The most common attractions of Judaism, as stated by adult גרים gerim (converts) at BEKI, is the open-mindedness, the encouragement to challenge authority and ask questions, and the associated respect for intellectual and religious integrity; the strength of the ideal Jewish family; the support of the caring community; and the sense of mission in the world, that is, the objective of creating a better world through education, law, hesed and justice and promoted in the Torah and rabbinic teachings, or said differently, “Jewish values.” Converts wish to fully become part of the community, including participation in public ritual and leadership roles reserved for the legally Jewish.
Gerim are a great blessing. They are an “independent” affirmation of our lifestyle and mission; they are a boon to our gene pool and provide some relief to our demographic crisis; and they bring their ideas, labor and leadership to the community. King David himself was the grandson of a Moabite woman who joined the Jewish People, as told in the Book of Ruth. Indeed, all of us are descendants of converts, whether from the time of Abraham and Sarah, the mass conversion at Sinai following the Exodus (Yev. 46b), or through the ages. That is obvious by our complete range of “racial” characteristics and confirmed by genetic analysis. Our synagogue leadership and staff comprise many gerim and children of gerim. That being the case, one might wonder why we don’t actively encourage גרות gerut (conversion).
Many people have heard that the potential convert is turned away three times, in order to ensure that only the truly determined succeed in their quest. But as a rabbi who guides many converts, I don’t do that, because I find that when, upon further study and experience with the real Jewish world, candidates encounter plenty of realities that would turn them off, and turn them away. The realities are harsh enough to sober the greatest idealists.

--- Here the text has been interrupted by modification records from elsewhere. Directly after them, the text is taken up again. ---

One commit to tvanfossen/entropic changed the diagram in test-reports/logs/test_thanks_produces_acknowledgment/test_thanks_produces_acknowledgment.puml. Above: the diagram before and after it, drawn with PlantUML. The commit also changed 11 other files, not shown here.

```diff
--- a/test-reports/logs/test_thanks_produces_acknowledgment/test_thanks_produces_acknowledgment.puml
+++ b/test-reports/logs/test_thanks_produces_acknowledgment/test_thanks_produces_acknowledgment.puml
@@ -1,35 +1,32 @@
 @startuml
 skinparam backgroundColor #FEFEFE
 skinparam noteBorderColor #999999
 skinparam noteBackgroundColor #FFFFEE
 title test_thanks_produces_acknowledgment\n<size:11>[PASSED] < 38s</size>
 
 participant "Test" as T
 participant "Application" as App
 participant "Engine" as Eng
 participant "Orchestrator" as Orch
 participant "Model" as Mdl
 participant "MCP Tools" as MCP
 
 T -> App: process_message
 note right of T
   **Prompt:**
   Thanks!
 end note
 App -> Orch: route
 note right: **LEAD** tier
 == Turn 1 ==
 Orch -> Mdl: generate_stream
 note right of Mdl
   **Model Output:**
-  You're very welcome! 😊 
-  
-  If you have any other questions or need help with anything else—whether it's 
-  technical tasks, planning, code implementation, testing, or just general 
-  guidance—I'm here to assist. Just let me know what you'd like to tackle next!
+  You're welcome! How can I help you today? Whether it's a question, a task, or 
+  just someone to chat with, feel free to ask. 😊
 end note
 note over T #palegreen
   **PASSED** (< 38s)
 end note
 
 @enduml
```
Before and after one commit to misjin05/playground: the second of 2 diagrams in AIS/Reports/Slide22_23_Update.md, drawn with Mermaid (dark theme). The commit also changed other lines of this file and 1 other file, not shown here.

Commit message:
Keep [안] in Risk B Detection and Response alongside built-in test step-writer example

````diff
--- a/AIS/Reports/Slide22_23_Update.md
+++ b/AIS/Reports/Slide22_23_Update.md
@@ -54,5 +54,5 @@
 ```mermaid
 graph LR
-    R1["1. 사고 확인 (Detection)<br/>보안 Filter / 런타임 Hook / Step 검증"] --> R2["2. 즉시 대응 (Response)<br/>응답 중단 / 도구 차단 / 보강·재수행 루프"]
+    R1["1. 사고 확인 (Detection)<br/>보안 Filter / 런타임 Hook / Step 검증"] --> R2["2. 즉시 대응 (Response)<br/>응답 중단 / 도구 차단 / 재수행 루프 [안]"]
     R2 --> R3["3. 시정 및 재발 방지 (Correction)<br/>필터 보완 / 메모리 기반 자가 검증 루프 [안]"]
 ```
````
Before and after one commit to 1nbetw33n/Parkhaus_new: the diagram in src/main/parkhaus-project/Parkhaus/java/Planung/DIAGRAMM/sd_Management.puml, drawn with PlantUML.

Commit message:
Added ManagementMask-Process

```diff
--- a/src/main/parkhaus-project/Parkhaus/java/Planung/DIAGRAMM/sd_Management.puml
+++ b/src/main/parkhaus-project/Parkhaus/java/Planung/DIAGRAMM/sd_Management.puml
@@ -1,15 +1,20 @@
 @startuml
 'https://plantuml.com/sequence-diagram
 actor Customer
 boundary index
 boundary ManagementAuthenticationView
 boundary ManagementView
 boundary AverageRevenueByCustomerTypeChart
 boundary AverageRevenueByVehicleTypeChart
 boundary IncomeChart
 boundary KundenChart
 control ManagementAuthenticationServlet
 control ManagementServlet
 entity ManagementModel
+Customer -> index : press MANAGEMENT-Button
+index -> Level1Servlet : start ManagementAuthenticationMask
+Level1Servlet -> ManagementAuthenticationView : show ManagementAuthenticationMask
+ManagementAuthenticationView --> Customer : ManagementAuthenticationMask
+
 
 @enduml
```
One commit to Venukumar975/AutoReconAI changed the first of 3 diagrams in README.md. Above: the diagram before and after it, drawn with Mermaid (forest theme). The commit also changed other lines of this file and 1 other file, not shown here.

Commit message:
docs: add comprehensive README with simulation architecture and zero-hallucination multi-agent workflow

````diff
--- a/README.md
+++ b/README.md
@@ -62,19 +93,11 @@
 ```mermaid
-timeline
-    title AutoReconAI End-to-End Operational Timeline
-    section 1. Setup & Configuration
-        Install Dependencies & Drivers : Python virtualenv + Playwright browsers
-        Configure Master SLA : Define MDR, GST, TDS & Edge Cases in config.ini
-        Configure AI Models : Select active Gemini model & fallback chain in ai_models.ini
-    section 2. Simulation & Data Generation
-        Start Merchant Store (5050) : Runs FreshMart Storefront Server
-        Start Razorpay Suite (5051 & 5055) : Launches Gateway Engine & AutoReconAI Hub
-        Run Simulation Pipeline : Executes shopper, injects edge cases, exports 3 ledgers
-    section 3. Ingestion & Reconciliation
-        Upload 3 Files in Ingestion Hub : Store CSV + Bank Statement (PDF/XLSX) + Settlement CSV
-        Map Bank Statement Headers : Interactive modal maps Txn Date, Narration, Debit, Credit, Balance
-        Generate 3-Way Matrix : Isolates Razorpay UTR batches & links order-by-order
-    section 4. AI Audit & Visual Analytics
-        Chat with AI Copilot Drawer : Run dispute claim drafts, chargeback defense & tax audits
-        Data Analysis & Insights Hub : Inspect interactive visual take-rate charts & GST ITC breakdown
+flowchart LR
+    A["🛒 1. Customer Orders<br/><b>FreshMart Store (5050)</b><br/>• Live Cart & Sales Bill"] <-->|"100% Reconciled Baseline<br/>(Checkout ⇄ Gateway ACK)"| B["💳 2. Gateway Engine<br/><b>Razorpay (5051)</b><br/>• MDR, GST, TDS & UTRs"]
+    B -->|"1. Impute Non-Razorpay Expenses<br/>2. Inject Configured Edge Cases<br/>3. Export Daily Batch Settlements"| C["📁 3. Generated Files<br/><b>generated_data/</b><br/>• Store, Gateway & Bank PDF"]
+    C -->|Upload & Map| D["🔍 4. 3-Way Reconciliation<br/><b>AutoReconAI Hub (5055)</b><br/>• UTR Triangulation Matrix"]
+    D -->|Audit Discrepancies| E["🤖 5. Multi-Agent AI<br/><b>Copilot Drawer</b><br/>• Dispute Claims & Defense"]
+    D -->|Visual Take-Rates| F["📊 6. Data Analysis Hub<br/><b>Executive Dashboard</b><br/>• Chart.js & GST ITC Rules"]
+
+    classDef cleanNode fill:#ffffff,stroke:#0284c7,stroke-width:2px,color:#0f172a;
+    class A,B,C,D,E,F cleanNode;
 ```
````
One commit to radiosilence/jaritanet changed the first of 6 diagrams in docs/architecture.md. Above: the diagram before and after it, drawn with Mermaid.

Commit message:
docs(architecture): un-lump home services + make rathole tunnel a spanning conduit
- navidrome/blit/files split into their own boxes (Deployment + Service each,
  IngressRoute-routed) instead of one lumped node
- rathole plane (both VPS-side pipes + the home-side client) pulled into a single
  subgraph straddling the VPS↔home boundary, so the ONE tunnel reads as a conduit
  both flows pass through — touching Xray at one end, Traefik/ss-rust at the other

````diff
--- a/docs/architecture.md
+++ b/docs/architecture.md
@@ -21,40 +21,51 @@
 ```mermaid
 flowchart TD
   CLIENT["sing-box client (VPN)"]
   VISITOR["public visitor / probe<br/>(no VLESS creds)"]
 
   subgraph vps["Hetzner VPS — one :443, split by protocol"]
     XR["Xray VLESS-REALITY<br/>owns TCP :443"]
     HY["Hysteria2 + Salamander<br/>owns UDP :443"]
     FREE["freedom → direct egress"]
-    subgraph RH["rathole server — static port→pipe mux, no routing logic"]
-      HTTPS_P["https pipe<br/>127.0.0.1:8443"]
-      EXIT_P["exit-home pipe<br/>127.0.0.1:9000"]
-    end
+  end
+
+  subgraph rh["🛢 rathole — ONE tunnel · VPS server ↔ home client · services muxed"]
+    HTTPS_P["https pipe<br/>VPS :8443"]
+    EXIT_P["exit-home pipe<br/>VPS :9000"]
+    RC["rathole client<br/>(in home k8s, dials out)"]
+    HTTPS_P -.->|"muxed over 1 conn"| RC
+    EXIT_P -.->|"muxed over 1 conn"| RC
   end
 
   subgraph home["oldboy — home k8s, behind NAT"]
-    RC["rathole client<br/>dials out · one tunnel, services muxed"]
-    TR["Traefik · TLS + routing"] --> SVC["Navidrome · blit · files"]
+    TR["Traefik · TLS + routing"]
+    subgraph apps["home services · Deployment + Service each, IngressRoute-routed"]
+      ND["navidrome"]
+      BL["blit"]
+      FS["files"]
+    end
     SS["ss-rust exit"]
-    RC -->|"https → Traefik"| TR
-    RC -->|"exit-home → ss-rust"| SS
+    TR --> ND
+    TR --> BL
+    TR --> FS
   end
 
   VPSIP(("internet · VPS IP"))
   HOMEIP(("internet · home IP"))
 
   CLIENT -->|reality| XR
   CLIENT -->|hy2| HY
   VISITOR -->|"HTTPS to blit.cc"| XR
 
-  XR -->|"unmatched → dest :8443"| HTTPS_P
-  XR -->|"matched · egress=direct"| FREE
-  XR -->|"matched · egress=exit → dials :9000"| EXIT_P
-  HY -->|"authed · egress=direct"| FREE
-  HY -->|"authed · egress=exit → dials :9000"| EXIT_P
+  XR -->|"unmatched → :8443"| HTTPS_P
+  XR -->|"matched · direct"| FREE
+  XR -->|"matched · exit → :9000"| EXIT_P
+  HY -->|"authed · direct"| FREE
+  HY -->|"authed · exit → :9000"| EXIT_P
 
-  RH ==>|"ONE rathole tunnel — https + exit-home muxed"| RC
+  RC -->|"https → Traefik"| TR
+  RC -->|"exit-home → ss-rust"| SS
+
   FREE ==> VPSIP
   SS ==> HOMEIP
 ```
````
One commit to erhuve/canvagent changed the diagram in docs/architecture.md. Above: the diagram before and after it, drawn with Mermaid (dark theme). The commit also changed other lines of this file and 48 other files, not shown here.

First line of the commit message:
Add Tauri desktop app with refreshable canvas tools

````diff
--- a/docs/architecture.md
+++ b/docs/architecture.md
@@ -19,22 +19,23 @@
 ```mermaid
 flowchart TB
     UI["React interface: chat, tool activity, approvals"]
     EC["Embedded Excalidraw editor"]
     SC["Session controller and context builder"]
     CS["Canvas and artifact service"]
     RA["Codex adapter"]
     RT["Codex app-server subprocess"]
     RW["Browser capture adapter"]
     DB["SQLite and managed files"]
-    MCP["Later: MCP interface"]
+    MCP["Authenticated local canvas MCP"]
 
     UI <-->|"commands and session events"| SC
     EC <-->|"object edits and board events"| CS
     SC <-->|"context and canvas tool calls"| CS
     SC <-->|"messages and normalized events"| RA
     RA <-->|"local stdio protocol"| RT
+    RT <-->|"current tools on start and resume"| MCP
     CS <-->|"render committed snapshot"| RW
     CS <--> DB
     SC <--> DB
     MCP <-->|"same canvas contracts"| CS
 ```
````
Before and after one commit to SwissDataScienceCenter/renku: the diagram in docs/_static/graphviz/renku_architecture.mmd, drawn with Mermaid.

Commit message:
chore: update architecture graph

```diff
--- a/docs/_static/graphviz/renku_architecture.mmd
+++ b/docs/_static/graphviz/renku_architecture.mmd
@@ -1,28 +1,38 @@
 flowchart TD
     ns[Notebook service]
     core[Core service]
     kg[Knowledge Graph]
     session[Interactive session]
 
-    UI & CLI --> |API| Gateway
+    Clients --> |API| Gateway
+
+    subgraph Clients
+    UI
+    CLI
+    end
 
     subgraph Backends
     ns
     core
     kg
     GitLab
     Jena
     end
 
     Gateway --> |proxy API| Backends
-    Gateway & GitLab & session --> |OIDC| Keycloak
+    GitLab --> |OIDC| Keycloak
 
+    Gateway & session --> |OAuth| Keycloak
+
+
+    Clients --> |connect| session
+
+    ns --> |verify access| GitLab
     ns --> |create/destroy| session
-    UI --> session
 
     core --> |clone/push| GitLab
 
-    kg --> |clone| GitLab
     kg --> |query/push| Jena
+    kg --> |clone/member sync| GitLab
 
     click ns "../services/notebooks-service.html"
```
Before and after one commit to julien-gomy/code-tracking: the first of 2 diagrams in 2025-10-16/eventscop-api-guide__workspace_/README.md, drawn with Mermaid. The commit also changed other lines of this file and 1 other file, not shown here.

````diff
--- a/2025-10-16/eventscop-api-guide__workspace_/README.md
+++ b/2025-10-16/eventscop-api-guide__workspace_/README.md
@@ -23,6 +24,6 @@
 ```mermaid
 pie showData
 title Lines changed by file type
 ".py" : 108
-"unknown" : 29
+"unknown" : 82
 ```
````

There was a long period in which proselytizing, that is, actively encouraging gerut, was the norm. From the time of Abraham and Sarah through the early years of Roman occupation, the Jewish People grew in large part through welcoming the righteous ger. Later, under Byzantine rule and in other settings, when we became an oppressed people, conversion was not only unattractive and dangerous, it was illegal. Jewish communities developed an attitude of distrust toward “outsiders.”
In our day, I believe our reluctance to actively encourage gerut stems from our own resentment toward a segment of the surrounding society that seeks to convert us to their ways. We find those attempts at the least annoying, and often disrespectful and outright dangerous. Our response is to make sure we don’t do unto others as we don’t want others to do unto us. However, the truth is that, at least in America, far more Christians convert to Judaism than the other way around. Very few Jews convert to Christianity, since for the educated and devout Jew there is really no attraction, with all due respect, in part because of the similarity. We already have mystical movements, messiah figures, endless ritual, nationalist devotees; or, alternatively, if you prefer, humanistic, Reform, or other approaches, we have that, too. There is already something for everyone. Jews who leave Judaism tend to either become secularists or Unitarians or pursue Eastern religions.
The other reason is that you don’t have to be Jewish to be Jewish. A non-Jewish person is genuinely welcome to all of the classes and services at the synagogue and to serve on various committees and volunteer projects. We even accept their often generous donations – how much more welcoming could we be? Sincere effort is made to be kind and respectful to extended non-Jewish family members at life-cycle events. Indeed, many non-Jewish people participate happily in most aspects of our synagogue community. Even more so at other Jewish institutions such as the Jewish Community Center or Jewish Family Service; everyone is most welcome. And more importantly, many non-Jewish people have achieved great success in raising Jewish children. It’s not the easiest way to raise kids, but it can be done.
Part of rabbinic teaching is that we assume that the Almighty loves and values each person unconditionally, and judges us by our deeds and by what is in our hearts, not by what membership cards we carry. You don’t have to be Jewish to be loved by God or to be “saved” or to enjoy the “world to come.” Being Jewish should help in those departments – like belonging to a health club can help you stay healthy if you actually make use of its facilities. But you don’t have to be Jewish to be a good person.
My hope is that our potential gerim will understand our apparent “soft-sell” approach in this light, and realize that we do truly delight in formally welcoming them to our community. Membership does have its benefits. You don’t have to be Jewish to be Jewish, but it helps.
הקדוש ברוך הוא עצמוֹ אוהב גרים
The Holy Blessed One especially loves the convert.
Rambam, Hilkhot Deot 6:4